TASK REQUIREMENTS: Copy out every line in the entries below that includes "está".

─── DATA ───

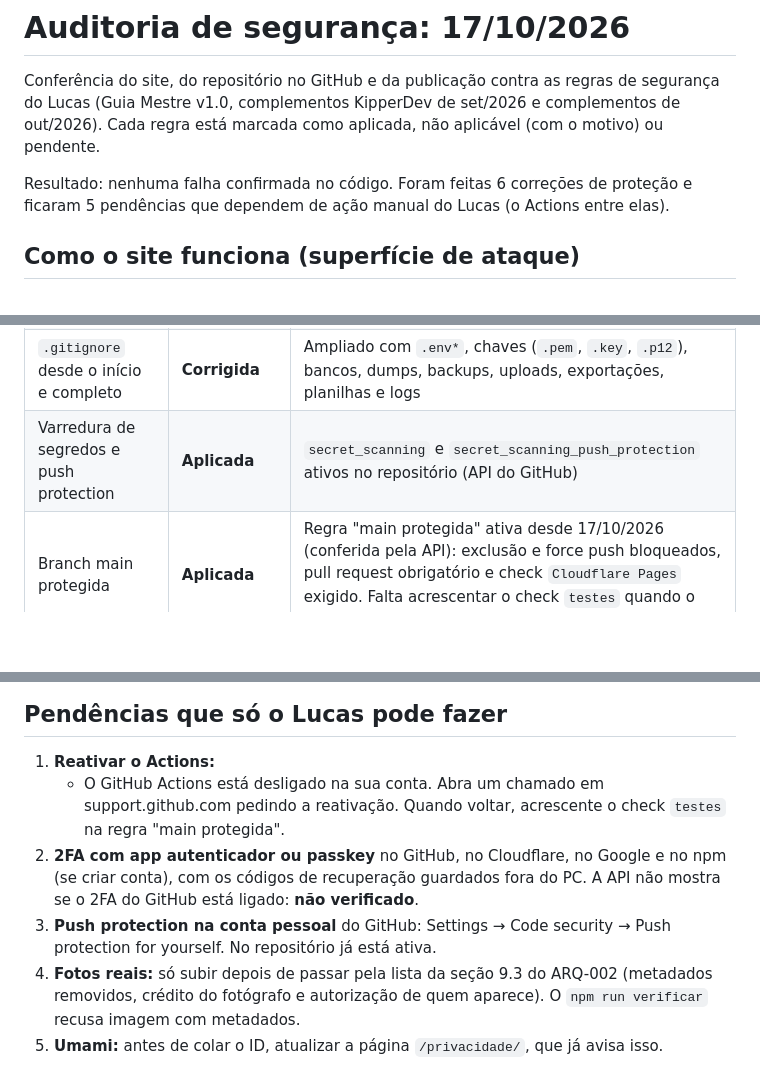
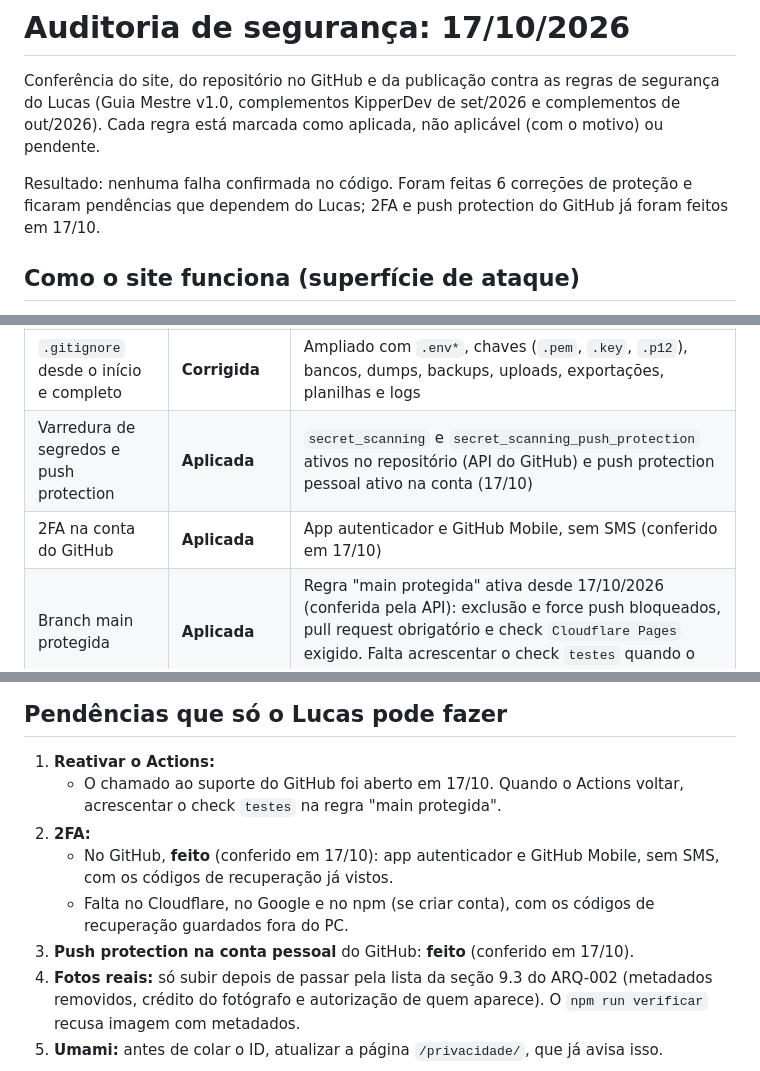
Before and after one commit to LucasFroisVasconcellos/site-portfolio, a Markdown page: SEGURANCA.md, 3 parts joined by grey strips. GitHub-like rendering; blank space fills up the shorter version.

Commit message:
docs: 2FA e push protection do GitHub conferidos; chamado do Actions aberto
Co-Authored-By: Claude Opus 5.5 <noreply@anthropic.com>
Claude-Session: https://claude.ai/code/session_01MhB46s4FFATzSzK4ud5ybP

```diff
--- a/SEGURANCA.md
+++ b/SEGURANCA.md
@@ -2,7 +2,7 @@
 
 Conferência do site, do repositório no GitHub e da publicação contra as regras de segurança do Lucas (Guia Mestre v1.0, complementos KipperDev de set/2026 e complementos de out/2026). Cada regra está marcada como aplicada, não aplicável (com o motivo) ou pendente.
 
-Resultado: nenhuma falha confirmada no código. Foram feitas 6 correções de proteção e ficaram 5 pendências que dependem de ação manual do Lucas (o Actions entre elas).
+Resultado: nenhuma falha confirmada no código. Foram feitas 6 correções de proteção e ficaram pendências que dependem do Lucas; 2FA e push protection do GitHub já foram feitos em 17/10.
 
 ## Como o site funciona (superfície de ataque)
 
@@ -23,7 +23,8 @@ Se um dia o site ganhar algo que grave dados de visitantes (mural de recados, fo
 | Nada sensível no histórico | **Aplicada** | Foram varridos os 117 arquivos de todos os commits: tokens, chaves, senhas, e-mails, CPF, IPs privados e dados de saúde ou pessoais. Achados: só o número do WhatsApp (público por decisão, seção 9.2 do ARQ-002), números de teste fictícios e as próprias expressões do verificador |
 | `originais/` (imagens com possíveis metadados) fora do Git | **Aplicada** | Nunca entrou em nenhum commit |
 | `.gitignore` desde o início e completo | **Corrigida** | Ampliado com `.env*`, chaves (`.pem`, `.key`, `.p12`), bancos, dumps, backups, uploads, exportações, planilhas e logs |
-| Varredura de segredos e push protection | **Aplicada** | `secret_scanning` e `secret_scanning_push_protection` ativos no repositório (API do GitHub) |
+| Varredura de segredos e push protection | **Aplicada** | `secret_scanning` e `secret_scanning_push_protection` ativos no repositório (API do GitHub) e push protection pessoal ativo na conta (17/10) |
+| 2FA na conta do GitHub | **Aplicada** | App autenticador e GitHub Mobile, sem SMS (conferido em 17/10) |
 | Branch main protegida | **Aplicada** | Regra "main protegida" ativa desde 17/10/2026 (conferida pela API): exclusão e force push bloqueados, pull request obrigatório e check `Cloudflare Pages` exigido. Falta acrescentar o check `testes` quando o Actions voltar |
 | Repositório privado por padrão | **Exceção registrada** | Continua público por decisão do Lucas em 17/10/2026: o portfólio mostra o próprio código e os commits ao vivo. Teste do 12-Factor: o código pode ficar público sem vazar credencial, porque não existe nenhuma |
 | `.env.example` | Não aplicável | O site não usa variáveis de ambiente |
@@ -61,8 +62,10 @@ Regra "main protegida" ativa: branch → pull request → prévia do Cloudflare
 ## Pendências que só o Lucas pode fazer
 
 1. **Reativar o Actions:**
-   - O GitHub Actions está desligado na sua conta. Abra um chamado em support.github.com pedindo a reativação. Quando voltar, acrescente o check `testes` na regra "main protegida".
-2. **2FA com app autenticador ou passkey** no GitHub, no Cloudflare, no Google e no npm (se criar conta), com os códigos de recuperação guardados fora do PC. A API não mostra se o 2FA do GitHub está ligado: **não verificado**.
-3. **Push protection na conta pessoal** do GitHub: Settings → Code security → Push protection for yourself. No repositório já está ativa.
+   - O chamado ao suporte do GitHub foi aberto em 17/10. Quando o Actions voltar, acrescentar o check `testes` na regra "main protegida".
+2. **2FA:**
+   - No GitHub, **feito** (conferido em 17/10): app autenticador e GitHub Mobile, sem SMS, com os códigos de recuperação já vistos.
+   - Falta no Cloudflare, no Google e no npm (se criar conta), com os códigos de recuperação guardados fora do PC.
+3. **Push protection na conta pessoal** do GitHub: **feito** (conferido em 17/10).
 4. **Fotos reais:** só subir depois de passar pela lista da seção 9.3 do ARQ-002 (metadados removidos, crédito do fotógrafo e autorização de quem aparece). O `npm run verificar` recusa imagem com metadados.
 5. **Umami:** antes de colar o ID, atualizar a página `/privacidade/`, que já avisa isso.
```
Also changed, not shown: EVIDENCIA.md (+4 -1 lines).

───
─── DATA ───

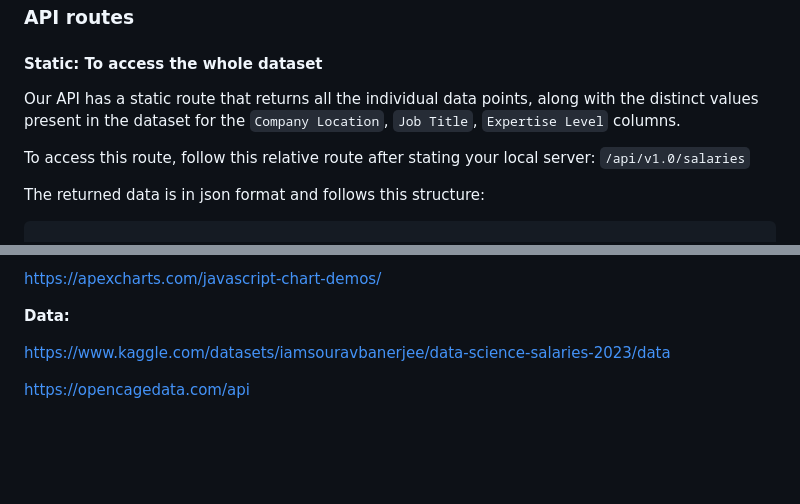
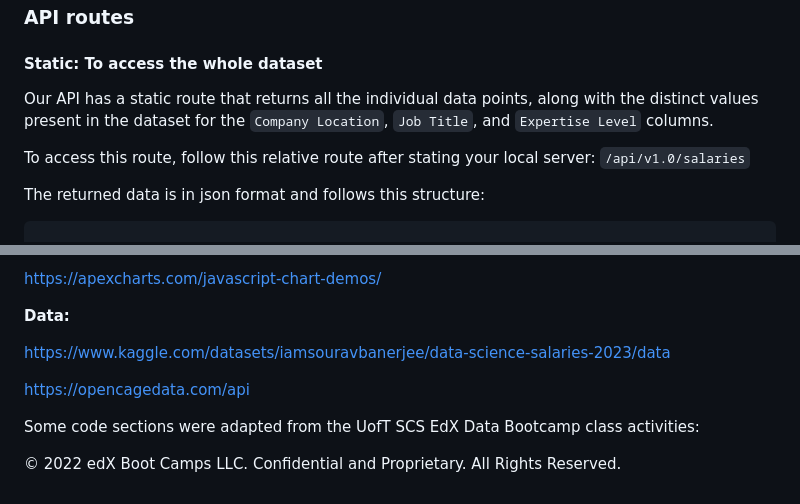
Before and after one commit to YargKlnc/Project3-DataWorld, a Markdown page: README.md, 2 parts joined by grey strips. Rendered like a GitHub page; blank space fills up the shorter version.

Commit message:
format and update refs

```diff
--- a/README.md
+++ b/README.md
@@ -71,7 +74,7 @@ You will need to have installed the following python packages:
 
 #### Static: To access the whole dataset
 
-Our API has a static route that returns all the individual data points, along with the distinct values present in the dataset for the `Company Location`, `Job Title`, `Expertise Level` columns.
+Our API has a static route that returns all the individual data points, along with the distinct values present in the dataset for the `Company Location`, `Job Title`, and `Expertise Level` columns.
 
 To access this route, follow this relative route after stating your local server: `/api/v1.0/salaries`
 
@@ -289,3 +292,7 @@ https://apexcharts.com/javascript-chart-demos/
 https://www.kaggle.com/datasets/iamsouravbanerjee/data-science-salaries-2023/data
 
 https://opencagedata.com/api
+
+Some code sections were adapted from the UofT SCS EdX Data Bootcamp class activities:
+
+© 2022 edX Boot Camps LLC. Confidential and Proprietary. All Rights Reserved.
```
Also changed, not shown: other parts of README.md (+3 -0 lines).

───

RESPONSE TO THIS TASK:
 Conferência do site, do repositório no GitHub e da publicação contra as regras de segurança do Lucas (Guia Mestre v1.0, complementos KipperDev de set/2026 e complementos de out/2026). Cada regra está marcada como aplicada, não aplicável (com o motivo) ou pendente.
-   - O GitHub Actions está desligado na sua conta. Abra um chamado em support.github.com pedindo a reativação. Quando voltar, acrescente o check `testes` na regra "main protegida".
-2. **2FA com app autenticador ou passkey** no GitHub, no Cloudflare, no Google e no npm (se criar conta), com os códigos de recuperação guardados fora do PC. A API não mostra se o 2FA do GitHub está ligado: **não verificado**.
-3. **Push protection na conta pessoal** do GitHub: Settings → Code security → Push protection for yourself. No repositório já está ativa.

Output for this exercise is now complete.